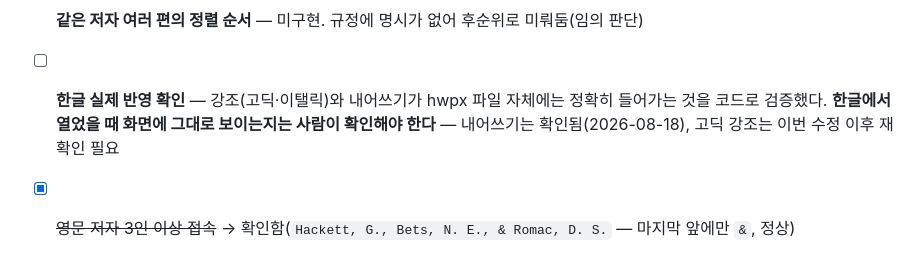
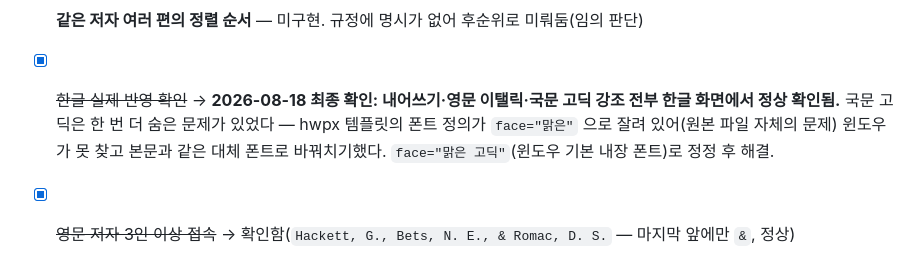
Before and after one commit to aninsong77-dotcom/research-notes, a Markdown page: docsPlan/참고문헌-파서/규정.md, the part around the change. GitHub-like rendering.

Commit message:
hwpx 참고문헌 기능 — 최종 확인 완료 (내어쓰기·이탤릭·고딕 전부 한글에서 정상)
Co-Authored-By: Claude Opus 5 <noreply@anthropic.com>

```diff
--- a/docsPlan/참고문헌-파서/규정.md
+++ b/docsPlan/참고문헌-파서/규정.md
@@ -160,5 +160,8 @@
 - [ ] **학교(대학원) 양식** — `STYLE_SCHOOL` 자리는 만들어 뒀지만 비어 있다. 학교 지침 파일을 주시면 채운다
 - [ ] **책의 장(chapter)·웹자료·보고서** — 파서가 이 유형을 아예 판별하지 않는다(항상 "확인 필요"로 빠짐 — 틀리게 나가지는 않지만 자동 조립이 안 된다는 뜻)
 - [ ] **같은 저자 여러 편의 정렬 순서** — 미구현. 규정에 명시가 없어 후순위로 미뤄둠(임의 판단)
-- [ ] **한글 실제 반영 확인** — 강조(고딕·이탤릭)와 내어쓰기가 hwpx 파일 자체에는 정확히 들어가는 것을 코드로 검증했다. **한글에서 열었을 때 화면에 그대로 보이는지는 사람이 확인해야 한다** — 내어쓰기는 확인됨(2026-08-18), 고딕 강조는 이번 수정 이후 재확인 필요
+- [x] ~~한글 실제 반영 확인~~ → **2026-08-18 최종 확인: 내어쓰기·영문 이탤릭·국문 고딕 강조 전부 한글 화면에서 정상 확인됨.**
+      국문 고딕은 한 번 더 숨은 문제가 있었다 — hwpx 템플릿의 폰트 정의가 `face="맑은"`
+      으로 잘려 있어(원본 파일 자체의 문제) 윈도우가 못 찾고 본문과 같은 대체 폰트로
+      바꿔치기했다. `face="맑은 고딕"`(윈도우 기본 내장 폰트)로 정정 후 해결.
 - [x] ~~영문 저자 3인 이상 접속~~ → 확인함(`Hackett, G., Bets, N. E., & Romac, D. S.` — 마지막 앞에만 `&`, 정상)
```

################

● Required work
Which lines of the data include the string "docsPlan"? Copy each of them.

● Solution to this problem
Before and after one commit to aninsong77-dotcom/research-notes, a Markdown page: docsPlan/참고문헌-파서/규정.md, the part around the change. GitHub-like rendering.
--- a/docsPlan/참고문헌-파서/규정.md
+++ b/docsPlan/참고문헌-파서/규정.md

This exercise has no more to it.